Leaving out every picture, output the records below exactly as they are.

++++ PROVIDED RECORDS ++++

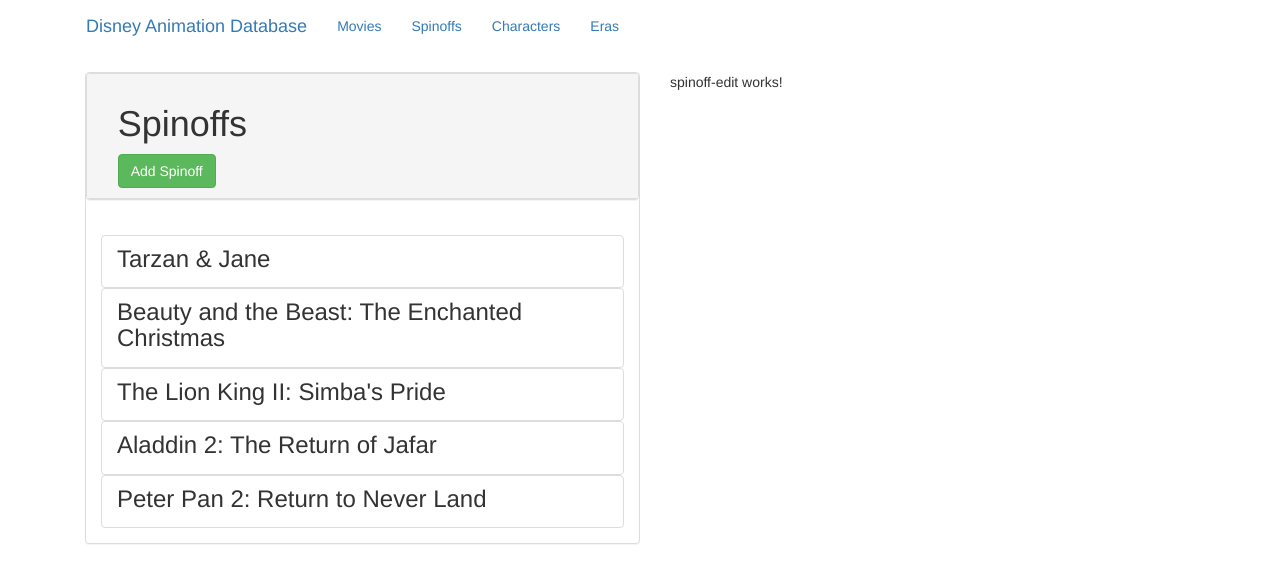
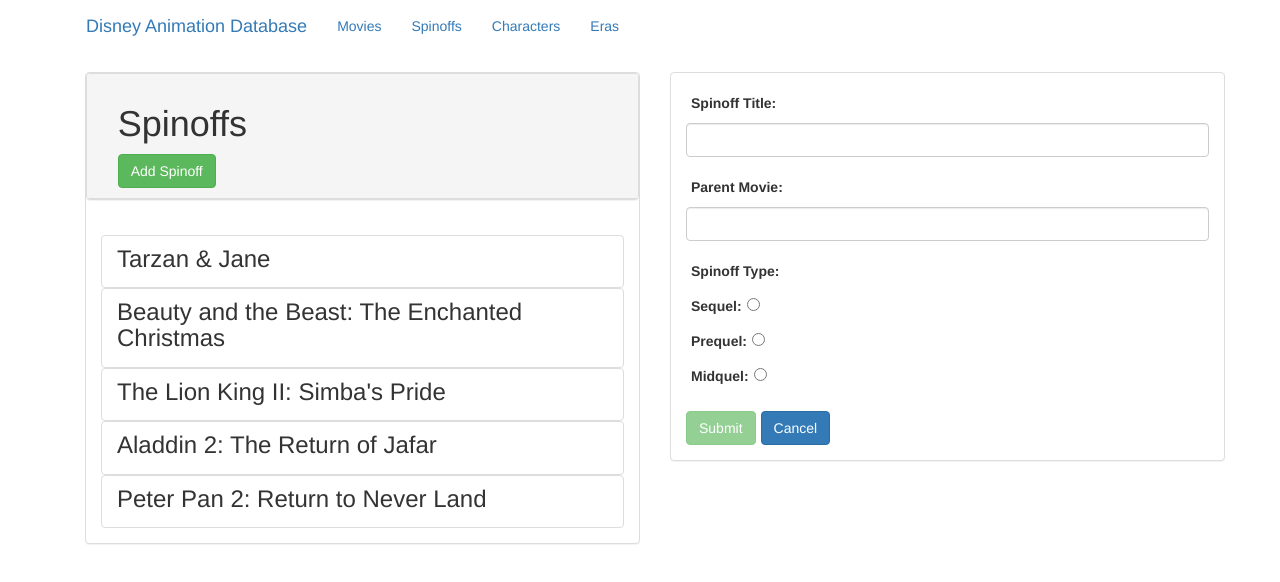
Before and after one commit to ar-byu/wdd430-final, an Angular app in the folder disneyAnimationApp/: page /spinoffs/new in a window 1280 px wide. Shown: the top 582 px of the page. Built offline with nearby package versions, Linux system fonts and the light colour scheme.

Commit message:
Added spinoff edit component

```diff
--- a/disneyAnimationApp/src/app/movies/movies.service.ts
+++ b/disneyAnimationApp/src/app/movies/movies.service.ts
@@ -46,7 +46,6 @@
     this.maxMovieId++;
     newMovie.id = this.maxMovieId;
     this.movies.push(newMovie);
-    console.log(this.movies)
     let movieListClone = this.movies.slice();
     this.movieListChangedEvent.next(movieListClone);
   }
--- a/disneyAnimationApp/src/app/spinoffs/spinoff-edit/spinoff-edit.component.css
+++ b/disneyAnimationApp/src/app/spinoffs/spinoff-edit/spinoff-edit.component.css
@@ -0,0 +1,3 @@
+.spinoff-type-control input, label {
+    padding: 5px;
+}
--- a/disneyAnimationApp/src/app/spinoffs/spinoff-edit/spinoff-edit.component.html
+++ b/disneyAnimationApp/src/app/spinoffs/spinoff-edit/spinoff-edit.component.html
@@ -1 +1,58 @@
-<p>spinoff-edit works!</p>
+<div class="panel panel-default">
+    <div class="panel-body">
+        <form id="movie-edit" #f="ngForm" (ngSubmit)="onSubmit(f)">
+            <div class="row">
+                <div class="col-sm-12 form-group">
+                    <label for="title">Spinoff Title:</label>
+                    <input
+                        type="text"
+                        id="title"
+                        class="form-control required"
+                        size="120"
+                        max="120"
+                        name="title"
+                        [ngModel]="spinoff?.title"
+                        #name="ngModel"
+                        required
+                        >
+                </div>
+            </div>
+            <div class="row">
+                <div class="col-sm-12 form-group">
+                    <label for="related">Parent Movie:</label>
+                    <input
+                        type="text"
+                        id="related"
+                        class="form-control required"
+                        size="120"
+                        max="120"
+                        name="related"
+                        [ngModel]="spinoff?.related"
+                        #name="ngModel"
+                        required
+                        >
+                </div>
+            </div>
+            <div class="row">
+                <div class="col-sm-12 form-group">
+                    <label>Spinoff Type:</label>
+                    <div class="spinoff-type-control">
+                            <label for="sequel">Sequel:</label>
+                            <input type="radio" name="type" value="Sequel" id="sequel" [ngModel]="spinoff?.type" required><br>
+                            <label for="prequel">Prequel:</label>
+                            <input type="radio" name="type" value="Prequel" id="prequel" [ngModel]="spinoff?.type"><br>
+                            <label for="midquel">Midquel:</label>
+                            <input type="radio" name="type" value="Midquel" id="midquel" [ngModel]="spinoff?.type">
+
+                    </div>
+                </div>
+            </div>
+            <div class="row">
+                <div class="col-xs-12 btn-toolbar">
+                    <button class="btn btn-success" type="submit" [disabled]="f.untouched || f.invalid">Submit</button>
+                    <button class="btn btn-primary" type="button" (click)="onCancel()">Cancel</button>
+                </div>
+            </div>
+        </form>
+    </div>
+</div>
--- a/disneyAnimationApp/src/app/spinoffs/spinoff-edit/spinoff-edit.component.ts
+++ b/disneyAnimationApp/src/app/spinoffs/spinoff-edit/spinoff-edit.component.ts
@@ -1,10 +1,53 @@
-import { Component } from '@angular/core';
+import { Component, OnInit } from '@angular/core';
+import { NgForm } from '@angular/forms';
+import { ActivatedRoute, Params, Router } from '@angular/router';
+import { Spinoff } from '../spinoffs.model';
+import { SpinoffsService } from '../spinoffs.service';
 
 @Component({
   selector: 'app-spinoff-edit',
   templateUrl: './spinoff-edit.component.html',
   styleUrls: ['./spinoff-edit.component.css']
 })
-export class SpinoffEditComponent {
+export class SpinoffEditComponent implements OnInit {
+  originalSpinoff: Spinoff;
+  spinoff: Spinoff;
+  editMode: boolean = false;
+  id: number;
 
+  constructor(private spinoffsService: SpinoffsService, private router: Router, private route: ActivatedRoute) {}
+
+  ngOnInit() {
+    this.route.params.subscribe(
+      (params: Params) => {
+        this.id = params['id'];
+        if (!this.id || this.id === null) {
+          this.editMode = false;
+          return;
+        };
+        this.originalSpinoff = this.spinoffsService.getOneSpinoff(this.id);
+        if (!this.originalSpinoff || this.originalSpinoff === null) {
+          this.editMode = false;
+          return;
+        };
+        this.editMode = true;
+        this.spinoff = JSON.parse(JSON.stringify(this.originalSpinoff));
+      }
+    )
+  }
+
+  onSubmit(form: NgForm) {
+    const value = form.value;
+    const newSpinoff = new Spinoff(value.id, value.title, value.related, value.type);
+    if (this.editMode === true) {
+      this.spinoffsService.updateSpinoff(this.originalSpinoff, newSpinoff);
+    } else {
+      this.spinoffsService.addSpinoff(newSpinoff);
+    }
+    this.router.navigate(['/spinoffs'], {relativeTo: this.route});
+  }
+
+  onCancel() {
+    this.router.navigate(['/spinoffs'], {relativeTo: this.route});
+  }
 }
--- a/disneyAnimationApp/src/app/spinoffs/spinoffs.service.ts
+++ b/disneyAnimationApp/src/app/spinoffs/spinoffs.service.ts
@@ -1,15 +1,31 @@
 import { Injectable } from '@angular/core';
 import { MOCKSPINOFFS } from './MOCKSPINOFFS';
 import { Spinoff } from './spinoffs.model';
+import { max, Subject } from 'rxjs';
 
 @Injectable({
   providedIn: 'root'
 })
 export class SpinoffsService {
-  spinoffs: Spinoff[] = []
+  spinoffListChangedEvent = new Subject<Spinoff[]>();
+  spinoffs: Spinoff[] = [];
+  maxSpinoffId: number;
+
 
   constructor() {
     this.spinoffs = MOCKSPINOFFS;
+    this.maxSpinoffId = this.getMaxId();
+  }
+
+  getMaxId(): number {
+    let maxId = 0;
+    for (let spinoff of this.spinoffs) {
+      let currentId = spinoff.id;
+      if (currentId > maxId) {
+        maxId = currentId
+      };
+    };
+    return maxId;
   }
 
   getSpinoffs(): Spinoff[] {
@@ -19,4 +35,20 @@
   getOneSpinoff(id: number): Spinoff {
     return this.spinoffs[id];
   }
+
+  addSpinoff(newSpinoff: Spinoff) {
+    console.log(newSpinoff);
+    if (!newSpinoff || newSpinoff === null) {
+      return;
+    };
+    this.maxSpinoffId++;
+    newSpinoff.id = this.maxSpinoffId;
+    this.spinoffs.push(newSpinoff);
+    let spinoffListClone = this.spinoffs.slice();
+    this.spinoffListChangedEvent.next(spinoffListClone);
+  }
+
+  updateSpinoff(originalSpinoff: Spinoff, newSpinoff: Spinoff) {
+
+  }
 }
```
Also changed, not shown: 1 other file (tests, documents, lock files or other folders).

++++

RESULT OF THE TASK:
Before and after one commit to ar-byu/wdd430-final, an Angular app in the folder disneyAnimationApp/: page /spinoffs/new in a window 1280 px wide. Shown: the top 582 px of the page. Built offline with nearby package versions, Linux system fonts and the light colour scheme.

Commit message:
Added spinoff edit component

```diff
--- a/disneyAnimationApp/src/app/movies/movies.service.ts
+++ b/disneyAnimationApp/src/app/movies/movies.service.ts
@@ -46,7 +46,6 @@
     this.maxMovieId++;
     newMovie.id = this.maxMovieId;
     this.movies.push(newMovie);
-    console.log(this.movies)
     let movieListClone = this.movies.slice();
     this.movieListChangedEvent.next(movieListClone);
   }
--- a/disneyAnimationApp/src/app/spinoffs/spinoff-edit/spinoff-edit.component.css
+++ b/disneyAnimationApp/src/app/spinoffs/spinoff-edit/spinoff-edit.component.css
@@ -0,0 +1,3 @@
+.spinoff-type-control input, label {
+    padding: 5px;
+}
--- a/disneyAnimationApp/src/app/spinoffs/spinoff-edit/spinoff-edit.component.html
+++ b/disneyAnimationApp/src/app/spinoffs/spinoff-edit/spinoff-edit.component.html
@@ -1 +1,58 @@
-<p>spinoff-edit works!</p>
+<div class="panel panel-default">
+    <div class="panel-body">
+        <form id="movie-edit" #f="ngForm" (ngSubmit)="onSubmit(f)">
+            <div class="row">
+                <div class="col-sm-12 form-group">
+                    <label for="title">Spinoff Title:</label>
+                    <input
+                        type="text"
+                        id="title"
+                        class="form-control required"
+                        size="120"
+                        max="120"
+                        name="title"
+                        [ngModel]="spinoff?.title"
+                        #name="ngModel"
+                        required
+                        >
+                </div>
+            </div>
+            <div class="row">
+                <div class="col-sm-12 form-group">
+                    <label for="related">Parent Movie:</label>
+                    <input
+                        type="text"
+                        id="related"
+                        class="form-control required"
+                        size="120"
+                        max="120"
+                        name="related"
+                        [ngModel]="spinoff?.related"
+                        #name="ngModel"
+                        required
+                        >
+                </div>
+            </div>
+            <div class="row">
+                <div class="col-sm-12 form-group">
+                    <label>Spinoff Type:</label>
+                    <div class="spinoff-type-control">
+                            <label for="sequel">Sequel:</label>
+                            <input type="radio" name="type" value="Sequel" id="sequel" [ngModel]="spinoff?.type" required><br>
+                            <label for="prequel">Prequel:</label>
+                            <input type="radio" name="type" value="Prequel" id="prequel" [ngModel]="spinoff?.type"><br>
+                            <label for="midquel">Midquel:</label>
+                            <input type="radio" name="type" value="Midquel" id="midquel" [ngModel]="spinoff?.type">
+
+                    </div>
+                </div>
+            </div>
+            <div class="row">
+                <div class="col-xs-12 btn-toolbar">
+                    <button class="btn btn-success" type="submit" [disabled]="f.untouched || f.invalid">Submit</button>
+                    <button class="btn btn-primary" type="button" (click)="onCancel()">Cancel</button>
+                </div>
+            </div>
+        </form>
+    </div>
+</div>
--- a/disneyAnimationApp/src/app/spinoffs/spinoff-edit/spinoff-edit.component.ts
+++ b/disneyAnimationApp/src/app/spinoffs/spinoff-edit/spinoff-edit.component.ts
@@ -1,10 +1,53 @@
-import { Component } from '@angular/core';
+import { Component, OnInit } from '@angular/core';
+import { NgForm } from '@angular/forms';
+import { ActivatedRoute, Params, Router } from '@angular/router';
+import { Spinoff } from '../spinoffs.model';
+import { SpinoffsService } from '../spinoffs.service';
 
 @Component({
   selector: 'app-spinoff-edit',
   templateUrl: './spinoff-edit.component.html',
   styleUrls: ['./spinoff-edit.component.css']
 })
-export class SpinoffEditComponent {
+export class SpinoffEditComponent implements OnInit {
+  originalSpinoff: Spinoff;
+  spinoff: Spinoff;
+  editMode: boolean = false;
+  id: number;
 
+  constructor(private spinoffsService: SpinoffsService, private router: Router, private route: ActivatedRoute) {}
+
+  ngOnInit() {
+    this.route.params.subscribe(
+      (params: Params) => {
+        this.id = params['id'];
+        if (!this.id || this.id === null) {
+          this.editMode = false;
+          return;
+        };
+        this.originalSpinoff = this.spinoffsService.getOneSpinoff(this.id);
+        if (!this.originalSpinoff || this.originalSpinoff === null) {
+          this.editMode = false;
+          return;
+        };
+        this.editMode = true;
+        this.spinoff = JSON.parse(JSON.stringify(this.originalSpinoff));
+      }
+    )
+  }
+
+  onSubmit(form: NgForm) {
+    const value = form.value;
+    const newSpinoff = new Spinoff(value.id, value.title, value.related, value.type);
+    if (this.editMode === true) {
+      this.spinoffsService.updateSpinoff(this.originalSpinoff, newSpinoff);
+    } else {
+      this.spinoffsService.addSpinoff(newSpinoff);
+    }
+    this.router.navigate(['/spinoffs'], {relativeTo: this.route});
+  }
+
+  onCancel() {
+    this.router.navigate(['/spinoffs'], {relativeTo: this.route});
+  }
 }
--- a/disneyAnimationApp/src/app/spinoffs/spinoffs.service.ts
+++ b/disneyAnimationApp/src/app/spinoffs/spinoffs.service.ts
@@ -1,15 +1,31 @@
 import { Injectable } from '@angular/core';
 import { MOCKSPINOFFS } from './MOCKSPINOFFS';
 import { Spinoff } from './spinoffs.model';
+import { max, Subject } from 'rxjs';
 
 @Injectable({
   providedIn: 'root'
 })
 export class SpinoffsService {
-  spinoffs: Spinoff[] = []
+  spinoffListChangedEvent = new Subject<Spinoff[]>();
+  spinoffs: Spinoff[] = [];
+  maxSpinoffId: number;
+
 
   constructor() {
     this.spinoffs = MOCKSPINOFFS;
+    this.maxSpinoffId = this.getMaxId();
+  }
+
+  getMaxId(): number {
+    let maxId = 0;
+    for (let spinoff of this.spinoffs) {
+      let currentId = spinoff.id;
+      if (currentId > maxId) {
+        maxId = currentId
+      };
+    };
+    return maxId;
   }
 
   getSpinoffs(): Spinoff[] {
@@ -19,4 +35,20 @@
   getOneSpinoff(id: number): Spinoff {
     return this.spinoffs[id];
   }
+
+  addSpinoff(newSpinoff: Spinoff) {
+    console.log(newSpinoff);
+    if (!newSpinoff || newSpinoff === null) {
+      return;
+    };
+    this.maxSpinoffId++;
+    newSpinoff.id = this.maxSpinoffId;
+    this.spinoffs.push(newSpinoff);
+    let spinoffListClone = this.spinoffs.slice();
+    this.spinoffListChangedEvent.next(spinoffListClone);
+  }
+
+  updateSpinoff(originalSpinoff: Spinoff, newSpinoff: Spinoff) {
+
+  }
 }
```
Also changed, not shown: 1 other file (tests, documents, lock files or other folders).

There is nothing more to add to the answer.